══ Entries provided ══

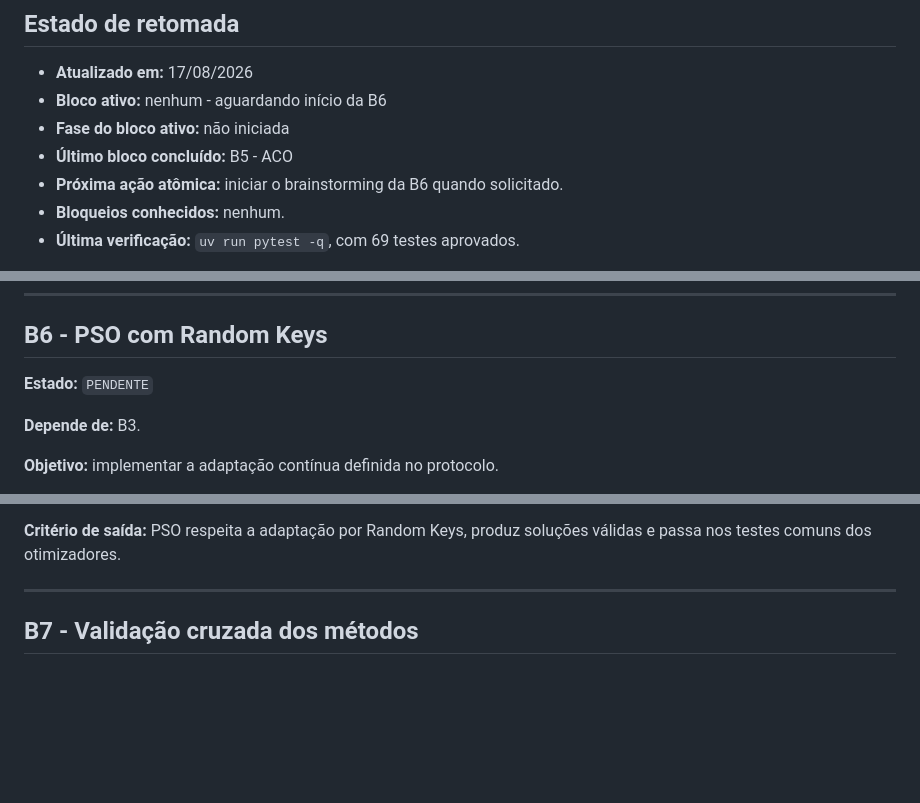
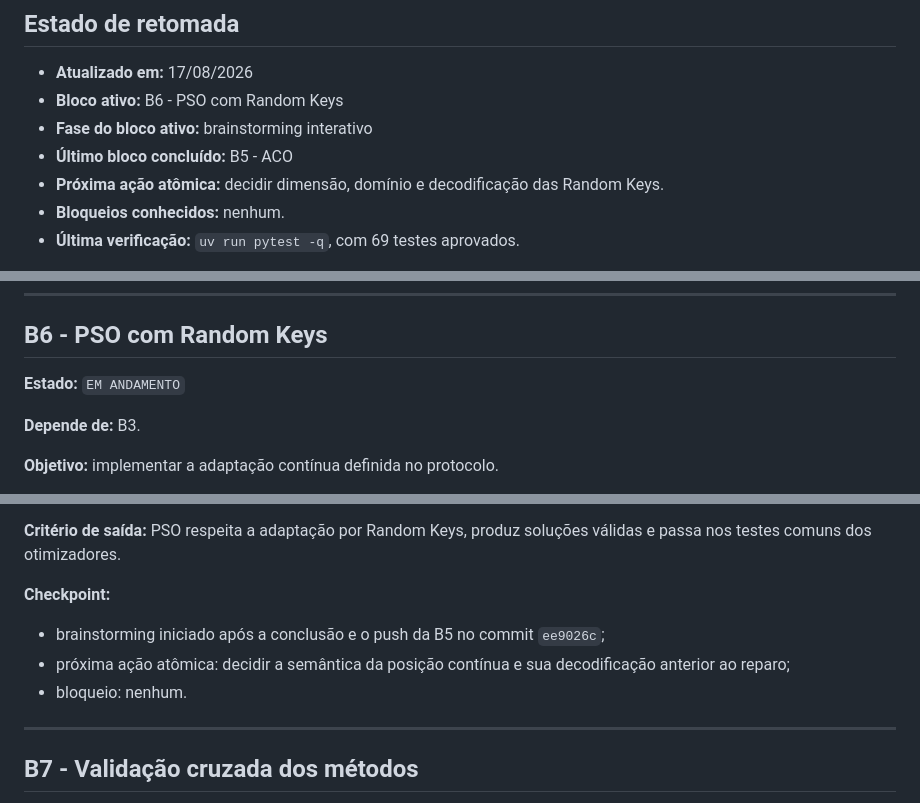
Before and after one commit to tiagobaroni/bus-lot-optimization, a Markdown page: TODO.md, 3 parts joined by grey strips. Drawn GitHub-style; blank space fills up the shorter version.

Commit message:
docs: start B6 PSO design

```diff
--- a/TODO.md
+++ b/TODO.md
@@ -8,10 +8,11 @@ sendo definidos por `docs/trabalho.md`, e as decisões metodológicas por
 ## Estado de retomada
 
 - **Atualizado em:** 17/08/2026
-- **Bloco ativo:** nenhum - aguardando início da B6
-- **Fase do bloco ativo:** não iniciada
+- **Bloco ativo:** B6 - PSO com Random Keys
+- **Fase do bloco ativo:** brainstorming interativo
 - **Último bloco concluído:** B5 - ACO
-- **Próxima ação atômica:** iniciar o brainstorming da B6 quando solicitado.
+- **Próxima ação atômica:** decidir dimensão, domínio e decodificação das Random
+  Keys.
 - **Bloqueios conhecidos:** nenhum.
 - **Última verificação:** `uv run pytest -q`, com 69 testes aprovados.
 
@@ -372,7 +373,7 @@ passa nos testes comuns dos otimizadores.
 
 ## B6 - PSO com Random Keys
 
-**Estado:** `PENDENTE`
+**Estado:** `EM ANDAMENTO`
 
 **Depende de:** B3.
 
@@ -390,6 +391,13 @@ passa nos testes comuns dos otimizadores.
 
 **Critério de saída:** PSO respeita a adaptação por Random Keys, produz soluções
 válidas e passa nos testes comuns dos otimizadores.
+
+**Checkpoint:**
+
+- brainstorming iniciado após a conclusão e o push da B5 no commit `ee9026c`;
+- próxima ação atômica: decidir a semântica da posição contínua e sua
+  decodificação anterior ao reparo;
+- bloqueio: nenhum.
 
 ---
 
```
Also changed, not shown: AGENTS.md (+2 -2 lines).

═══
══ Entries provided ══

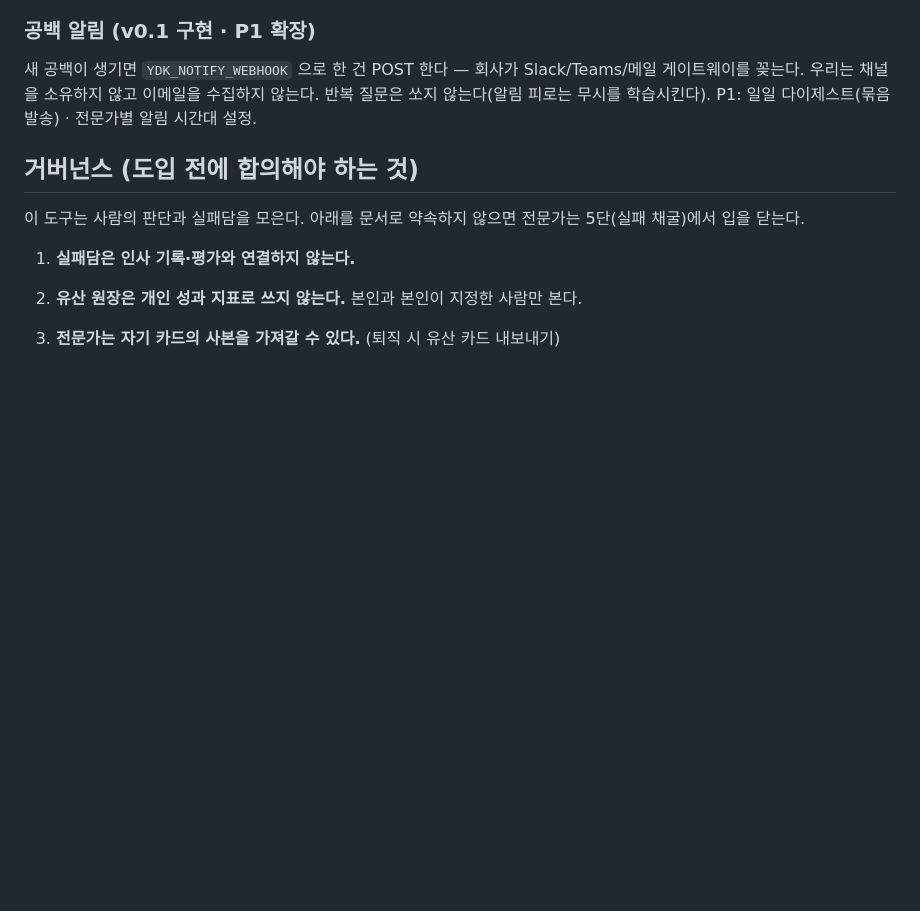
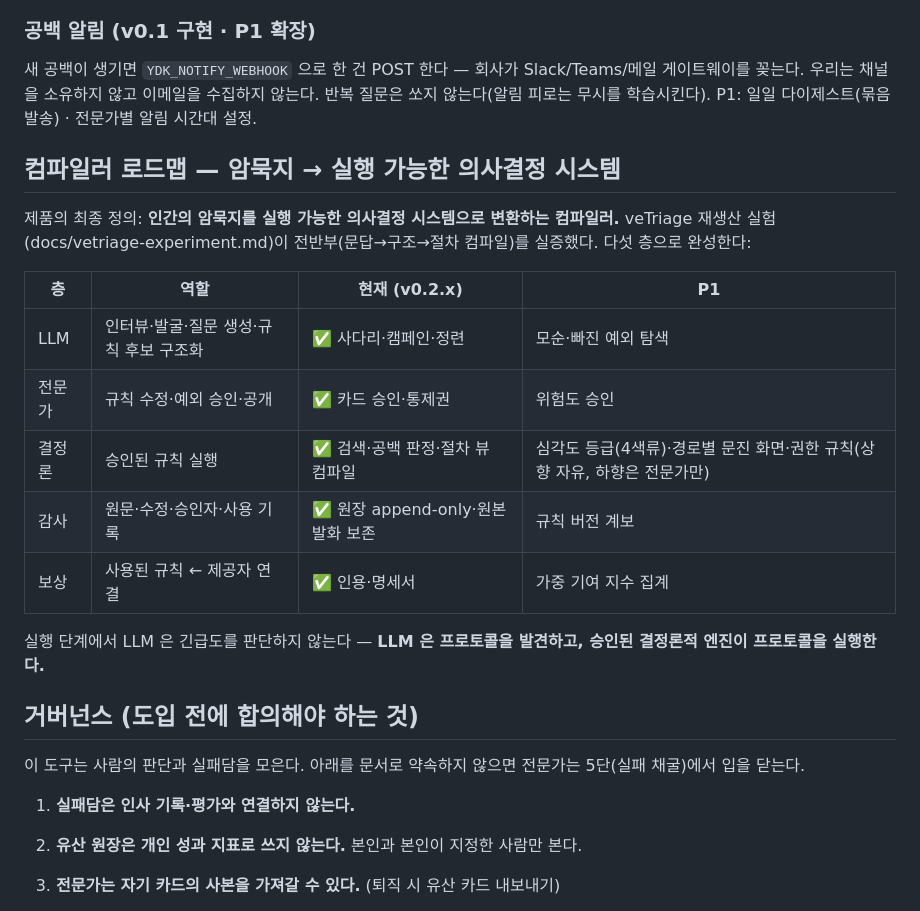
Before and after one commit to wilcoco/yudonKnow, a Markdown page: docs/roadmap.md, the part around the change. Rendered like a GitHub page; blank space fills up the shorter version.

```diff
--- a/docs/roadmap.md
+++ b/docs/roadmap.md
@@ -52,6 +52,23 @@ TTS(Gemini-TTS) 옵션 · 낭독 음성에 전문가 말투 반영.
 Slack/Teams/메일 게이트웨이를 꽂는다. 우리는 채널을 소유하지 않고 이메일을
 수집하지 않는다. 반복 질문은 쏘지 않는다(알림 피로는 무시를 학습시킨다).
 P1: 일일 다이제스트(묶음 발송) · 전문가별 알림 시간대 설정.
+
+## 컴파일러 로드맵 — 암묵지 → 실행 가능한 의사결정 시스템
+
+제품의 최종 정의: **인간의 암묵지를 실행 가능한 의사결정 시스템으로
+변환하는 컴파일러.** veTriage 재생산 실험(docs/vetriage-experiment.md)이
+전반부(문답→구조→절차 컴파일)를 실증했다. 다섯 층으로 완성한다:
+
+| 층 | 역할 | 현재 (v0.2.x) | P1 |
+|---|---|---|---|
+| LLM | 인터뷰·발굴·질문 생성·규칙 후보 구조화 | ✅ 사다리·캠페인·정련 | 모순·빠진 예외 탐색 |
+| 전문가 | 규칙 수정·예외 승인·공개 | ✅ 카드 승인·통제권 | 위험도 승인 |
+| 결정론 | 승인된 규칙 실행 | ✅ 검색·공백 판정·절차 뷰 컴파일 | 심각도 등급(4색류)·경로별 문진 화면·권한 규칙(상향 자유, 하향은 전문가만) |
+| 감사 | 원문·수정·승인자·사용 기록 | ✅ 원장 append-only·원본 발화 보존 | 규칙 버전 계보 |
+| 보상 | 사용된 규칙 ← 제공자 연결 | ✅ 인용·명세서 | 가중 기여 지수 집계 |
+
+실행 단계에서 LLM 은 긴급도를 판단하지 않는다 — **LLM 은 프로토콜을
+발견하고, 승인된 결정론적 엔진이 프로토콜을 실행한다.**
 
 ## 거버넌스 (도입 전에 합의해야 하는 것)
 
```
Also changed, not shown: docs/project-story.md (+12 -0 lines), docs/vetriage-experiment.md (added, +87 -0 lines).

═══
══ Entries provided ══

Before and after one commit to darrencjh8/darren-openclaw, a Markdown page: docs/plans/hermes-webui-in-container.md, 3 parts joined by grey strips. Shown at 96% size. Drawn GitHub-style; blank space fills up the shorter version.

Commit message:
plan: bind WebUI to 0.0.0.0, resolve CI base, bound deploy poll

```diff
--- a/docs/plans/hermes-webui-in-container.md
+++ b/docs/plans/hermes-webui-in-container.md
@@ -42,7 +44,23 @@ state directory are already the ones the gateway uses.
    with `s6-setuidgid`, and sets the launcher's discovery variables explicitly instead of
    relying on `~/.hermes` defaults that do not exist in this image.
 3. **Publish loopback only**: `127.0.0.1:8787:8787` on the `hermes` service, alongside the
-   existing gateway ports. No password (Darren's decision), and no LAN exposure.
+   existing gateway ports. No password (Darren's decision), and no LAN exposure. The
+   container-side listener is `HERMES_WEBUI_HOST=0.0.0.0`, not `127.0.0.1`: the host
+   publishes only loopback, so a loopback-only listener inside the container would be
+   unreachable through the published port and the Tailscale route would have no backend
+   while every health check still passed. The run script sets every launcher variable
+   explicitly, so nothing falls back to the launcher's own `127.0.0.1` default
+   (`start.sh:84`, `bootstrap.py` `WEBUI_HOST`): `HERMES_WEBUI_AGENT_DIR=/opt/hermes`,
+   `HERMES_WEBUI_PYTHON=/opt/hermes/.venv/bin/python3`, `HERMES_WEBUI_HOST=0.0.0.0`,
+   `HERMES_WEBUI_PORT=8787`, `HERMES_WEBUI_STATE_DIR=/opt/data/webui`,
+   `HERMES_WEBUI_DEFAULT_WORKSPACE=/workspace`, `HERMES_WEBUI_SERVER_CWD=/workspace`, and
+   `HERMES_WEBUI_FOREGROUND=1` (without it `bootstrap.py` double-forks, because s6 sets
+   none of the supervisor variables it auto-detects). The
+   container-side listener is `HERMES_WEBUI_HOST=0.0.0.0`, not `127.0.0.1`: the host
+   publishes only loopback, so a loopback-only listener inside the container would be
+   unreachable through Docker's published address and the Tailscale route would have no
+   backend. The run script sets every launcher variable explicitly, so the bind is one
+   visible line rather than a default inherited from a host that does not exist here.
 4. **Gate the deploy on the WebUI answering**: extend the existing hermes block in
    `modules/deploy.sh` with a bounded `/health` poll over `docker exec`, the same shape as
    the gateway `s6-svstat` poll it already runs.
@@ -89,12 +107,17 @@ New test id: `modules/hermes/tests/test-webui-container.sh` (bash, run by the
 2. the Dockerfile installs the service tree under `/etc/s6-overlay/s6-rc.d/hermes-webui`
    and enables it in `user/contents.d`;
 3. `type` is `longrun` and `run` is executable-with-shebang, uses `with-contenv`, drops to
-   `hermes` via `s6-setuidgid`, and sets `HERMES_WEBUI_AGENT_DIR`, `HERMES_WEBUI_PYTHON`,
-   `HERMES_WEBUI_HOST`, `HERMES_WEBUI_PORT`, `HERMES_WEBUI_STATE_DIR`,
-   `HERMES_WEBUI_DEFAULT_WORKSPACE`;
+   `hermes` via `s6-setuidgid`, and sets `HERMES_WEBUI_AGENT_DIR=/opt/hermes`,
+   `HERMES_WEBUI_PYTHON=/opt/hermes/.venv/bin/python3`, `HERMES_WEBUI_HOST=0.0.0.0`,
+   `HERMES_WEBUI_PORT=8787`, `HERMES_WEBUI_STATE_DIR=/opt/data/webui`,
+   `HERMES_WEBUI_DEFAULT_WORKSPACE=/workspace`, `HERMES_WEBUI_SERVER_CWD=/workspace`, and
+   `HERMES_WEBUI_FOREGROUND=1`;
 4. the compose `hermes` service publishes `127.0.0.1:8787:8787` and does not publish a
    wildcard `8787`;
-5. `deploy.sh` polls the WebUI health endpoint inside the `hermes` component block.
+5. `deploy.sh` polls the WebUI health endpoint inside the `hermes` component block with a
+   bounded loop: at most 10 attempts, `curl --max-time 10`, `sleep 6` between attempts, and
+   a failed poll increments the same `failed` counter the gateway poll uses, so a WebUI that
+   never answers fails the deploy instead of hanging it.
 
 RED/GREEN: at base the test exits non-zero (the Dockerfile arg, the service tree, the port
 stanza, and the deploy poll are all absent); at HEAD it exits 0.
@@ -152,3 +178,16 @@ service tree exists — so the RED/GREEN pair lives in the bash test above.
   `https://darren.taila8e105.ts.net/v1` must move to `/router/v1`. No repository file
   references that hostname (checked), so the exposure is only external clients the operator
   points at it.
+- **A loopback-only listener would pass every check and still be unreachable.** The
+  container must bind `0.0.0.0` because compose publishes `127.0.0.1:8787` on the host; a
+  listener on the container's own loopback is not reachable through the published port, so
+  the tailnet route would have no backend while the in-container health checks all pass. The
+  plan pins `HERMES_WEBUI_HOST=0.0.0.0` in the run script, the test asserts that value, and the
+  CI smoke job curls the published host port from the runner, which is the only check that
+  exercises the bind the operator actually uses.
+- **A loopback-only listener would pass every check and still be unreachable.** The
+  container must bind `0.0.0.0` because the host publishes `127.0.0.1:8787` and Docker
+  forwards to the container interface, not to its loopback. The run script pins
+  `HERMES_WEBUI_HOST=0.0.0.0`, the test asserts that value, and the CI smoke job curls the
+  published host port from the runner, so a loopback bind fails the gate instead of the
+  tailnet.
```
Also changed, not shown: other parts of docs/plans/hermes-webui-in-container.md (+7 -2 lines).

═══

Directions: Using the records above, count the lines containing "exposure". Give no words besides the number.

Result: 3